In a series of observations, or *trials*, the **relative frequency** of occurrence of an event *E* is calculated as the number of times the event *E* happened over the total number of observations made. The **relative frequency density** of occurrence of an event is the relative frequency of *E* divided by the size of the bin used to classify *E*.

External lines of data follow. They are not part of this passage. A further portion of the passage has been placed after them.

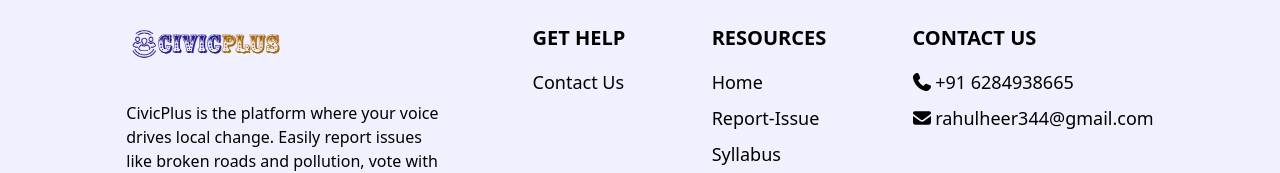
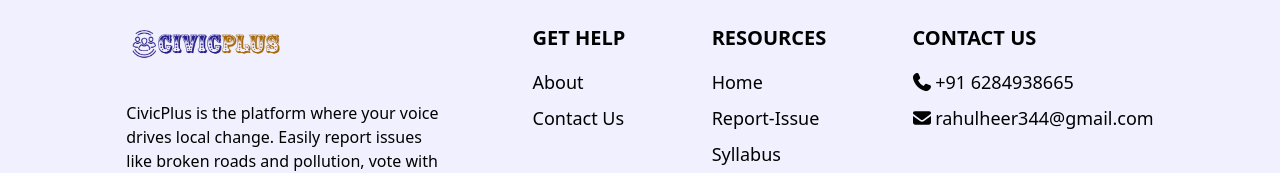
Before and after one commit to RahulHeer150/civic-, a React (Vite) app in the folder client/: page /Register in a window 1280 px wide. Shown: the part 872-1045 px from the top of the page. Built offline with nearby package versions, Linux system fonts and the light colour scheme.

Commit message:
addding about link

```diff
--- a/client/src/components/Footer.jsx
+++ b/client/src/components/Footer.jsx
@@ -98,7 +98,7 @@ CivicPlus is the platform where your voice drives local change. Easily report is
           <h4 className="mb-4 font-semibold text-lg sm:text-xl">GET HELP</h4>
           <ul>
             <li className="mb-2 text-sm sm:text-lg">
-              {/* <Link to="/about" className="hover:underline">About</Link> */}
+              <Link to="/about" className="hover:underline">About</Link>
             </li>
             <li className="mb-2 text-sm sm:text-lg">
               <button className="hover:underline">Contact Us</button>
```
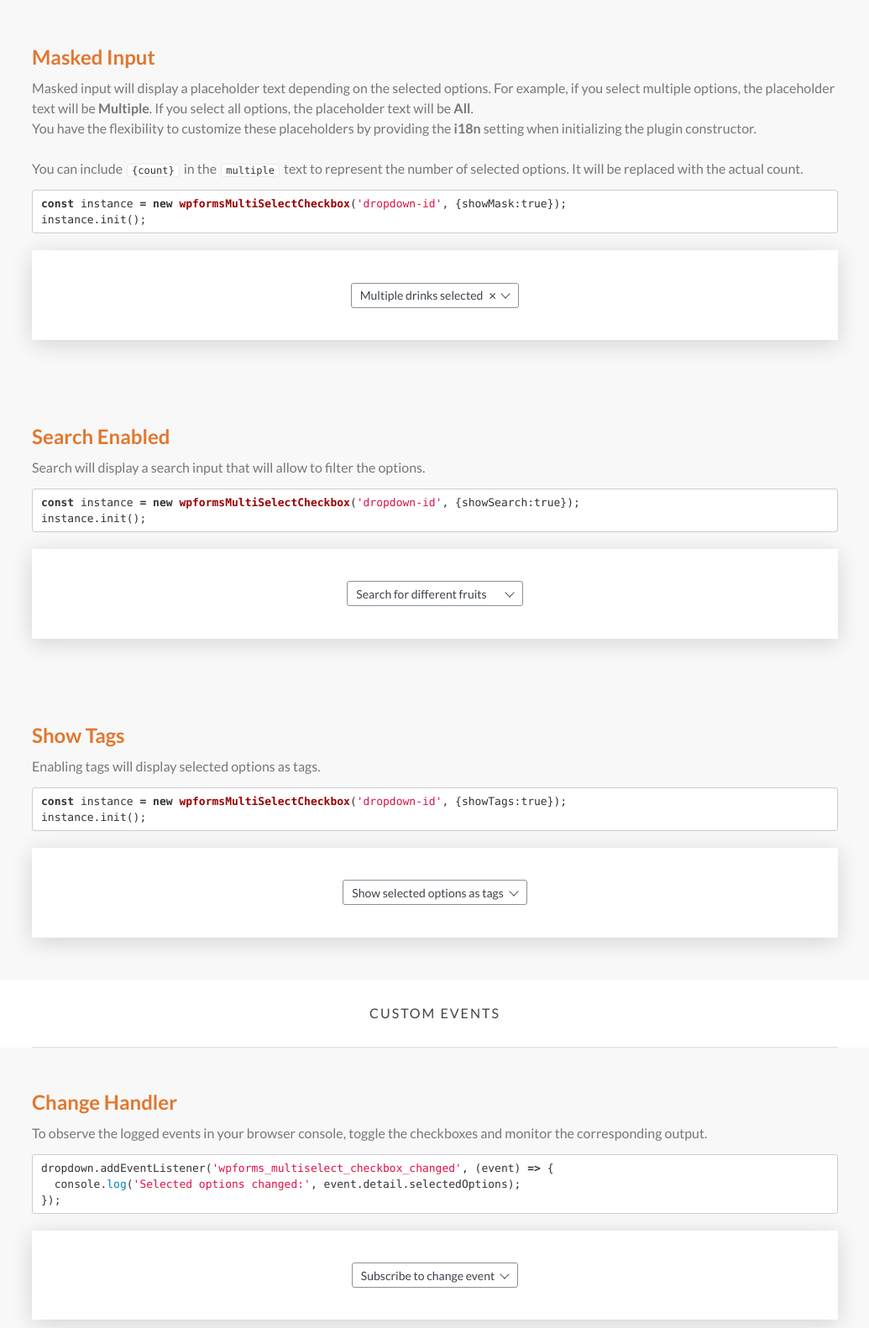
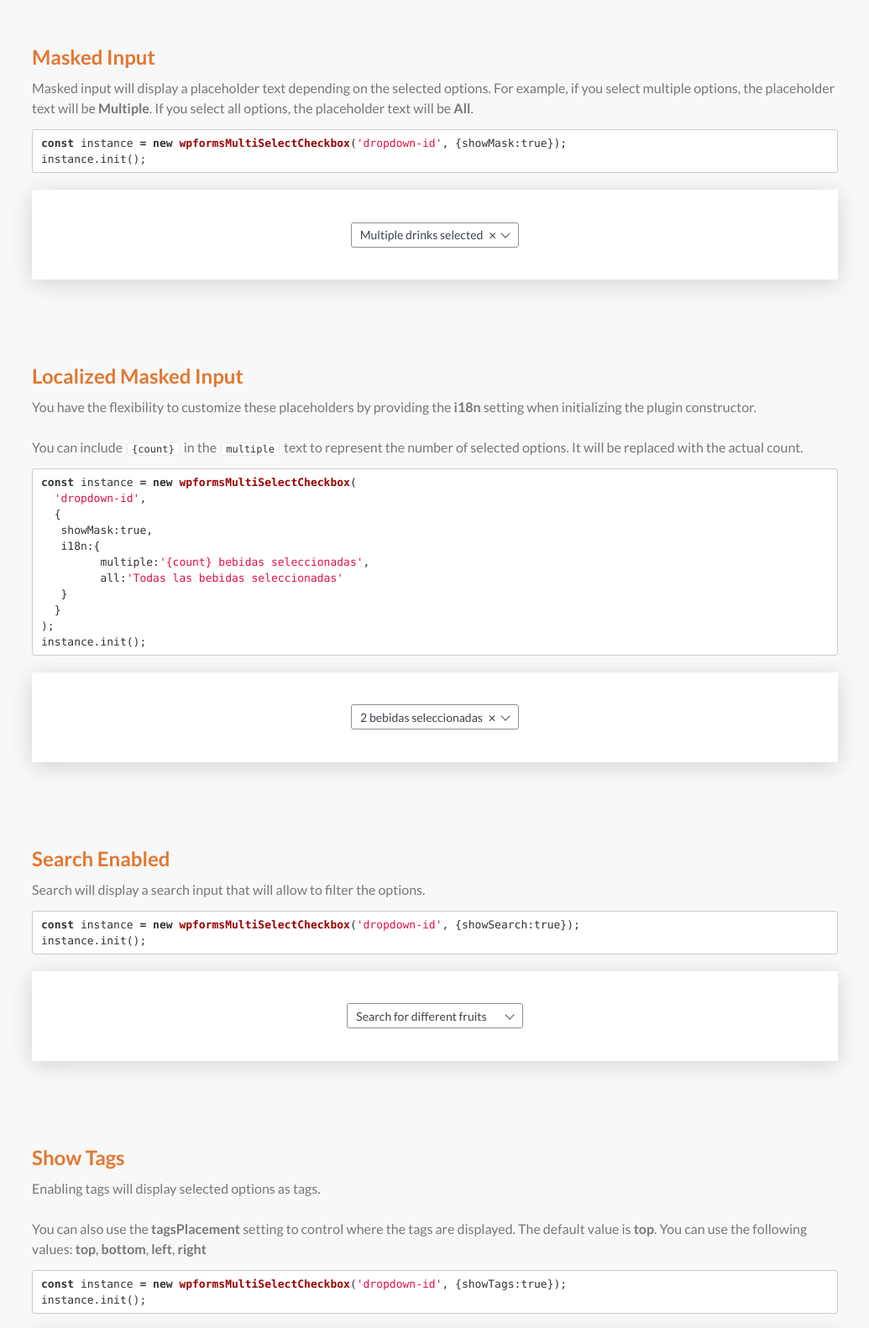
Before and after one commit to awesomemotive/wpforms-multiselect-js, a website: page docs/index.html in a window 1280 px wide. Shown: the part 2157-3739 px from the top of the page at 84% size, without its empty margins (122-1157 px from the left). Drawn offline with nearby package versions, Linux system fonts and the light colour scheme.

Commit message:
Add "Localized Masked Input" demo

```diff
--- a/docs/index.html
+++ b/docs/index.html
@@ -162,15 +162,6 @@ instance.init();
 							if you select multiple options, the placeholder text will be <strong>Multiple</strong>. If
 							you select all options, the placeholder text will be <strong>All</strong>.
 						</p>
-						<p>
-							You have the flexibility to customize these placeholders by providing the
-							<strong>i18n</strong> setting when initializing the plugin constructor.
-						</p>
-						<br />
-						<p>
-							You can include <code>{count}</code> in the <code>multiple</code> text to represent the
-							number of selected options. It will be replaced with the actual count.
-						</p>
 						<pre data-language="javascript">
 const instance = new wpformsMultiSelectCheckbox('dropdown-id', {showMask:true});
 instance.init();
@@ -189,6 +180,46 @@ instance.init();
 								<option value="Beer Mug" selected>🍺 Beer Mug</option>
 								<option value="Tropical Drink" selected>🍹 Tropical Drink</option>
 								<option value="Teacup">🍵 Teacup</option>
+							</select>
+						</div>
+					</article>
+				</div>
+
+				<div class="row">
+					<article>
+						<h3>Localized Masked Input</h3>
+						<p>
+							You have the flexibility to customize these placeholders by providing the
+							<strong>i18n</strong> setting when initializing the plugin constructor.
+						</p>
+						<br />
+						<p>
+							You can include <code>{count}</code> in the <code>multiple</code> text to represent the
+							number of selected options. It will be replaced with the actual count.
+						</p>
+						<pre data-language="javascript">
+const instance = new wpformsMultiSelectCheckbox(
+  'dropdown-id',
+  {
+   showMask:true,
+   i18n:{
+	 multiple:'{count} bebidas seleccionadas',
+	 all:'Todas las bebidas seleccionadas'
+   }
+  }
+);
+instance.init();
+</pre>
+						<div class="demo-box">
+							<select class="dropdown" multiple placeholder="Selecciona tus bebidas"
+								data-settings='{"showClear":true,"showMask":true,"i18n":{"multiple":"{count} bebidas seleccionadas","all":"Todas las bebidas seleccionadas"}}'>
+								<option value="Mate">🧉 Mate</option>
+								<option value="Beverage Box" selected>🧃 Caja de bebidas</option>
+								<option value="Bubble Tea">🧋 Bubble Tea</option>
+								<option value="Hot Beverage">☕ Bebida caliente</option>
+								<option value="Beer Mug">🍺 Jarra de cerveza</option>
+								<option value="Tropical Drink" selected>🍹 Bebida tropical</option>
+								<option value="Teacup">🍵 Taza de té</option>
 							</select>
 						</div>
 					</article>
@@ -229,6 +260,12 @@ instance.init();
 					<article>
 						<h3>Show Tags</h3>
 						<p>Enabling tags will display selected options as tags.</p>
+						<br/>
+						<p>
+							You can also use the <strong>tagsPlacement</strong> setting to control where the tags are
+							displayed. The default value is <strong>top</strong>. You can use the following values:
+							<strong>top</strong>, <strong>bottom</strong>, <strong>left</strong>, <strong>right</strong>
+						</p>
 						<pre data-language="javascript">
 const instance = new wpformsMultiSelectCheckbox('dropdown-id', {showTags:true});
 instance.init();
@@ -398,15 +435,22 @@ instance.update(dropdown, valuesToSet);
 										</td>
 									</tr>
 									<tr>
+										<td>tagsPlacement</td>
+										<td>Where to display the tags.</td>
+										<td>
+											<pre data-language="html"> 'top', 'bottom', 'left', 'right'</pre>
+										</td>
+										</tr>
+										<tr>
 										<td>i18n</td>
 										<td>Object with translations.</td>
 										<td>
 										<pre data-language="javascript">
 {
-search: 'Search',
-clear: 'Clear',
-all: 'All',
-multiple: 'Multiple',
+ search: 'Search',
+ clear: 'Clear',
+ all: 'All',
+ multiple: 'Multiple',
 }
 </pre>
 										</td>
```
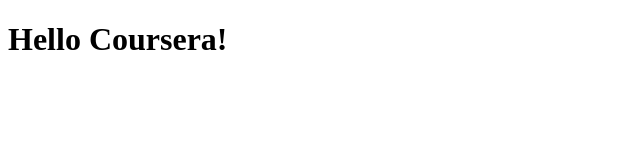
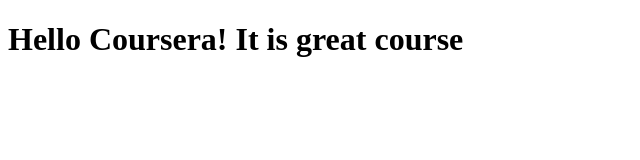
Before and after one commit to Gurbrinderdhillon/coursera-test, a plain HTML site: page site/index.html in a window 1280 px wide. Shown: the whole page, without its empty margins (0-640 px from the left). Drawn offline with Linux system fonts and the light colour scheme.

Commit message:
small addition to our page content

```diff
--- a/site/index.html
+++ b/site/index.html
@@ -4,6 +4,6 @@
 		<title>Hello Coursera!</title>
 	</head>
 	<body>
-	<h1>Hello Coursera!</h1>
+	<h1>Hello Coursera! It is great course</h1>
 	</body>
 </html>
```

The **limiting relative frequency** of an event over a long series of trials is the conceptual foundation of the frequency interpretation of probability. In this framework, it is assumed that as the length of the series increases without bound, the fraction of the experiments in which we observe the event will stabilize. This interpretation is often contrasted with Bayesian probability.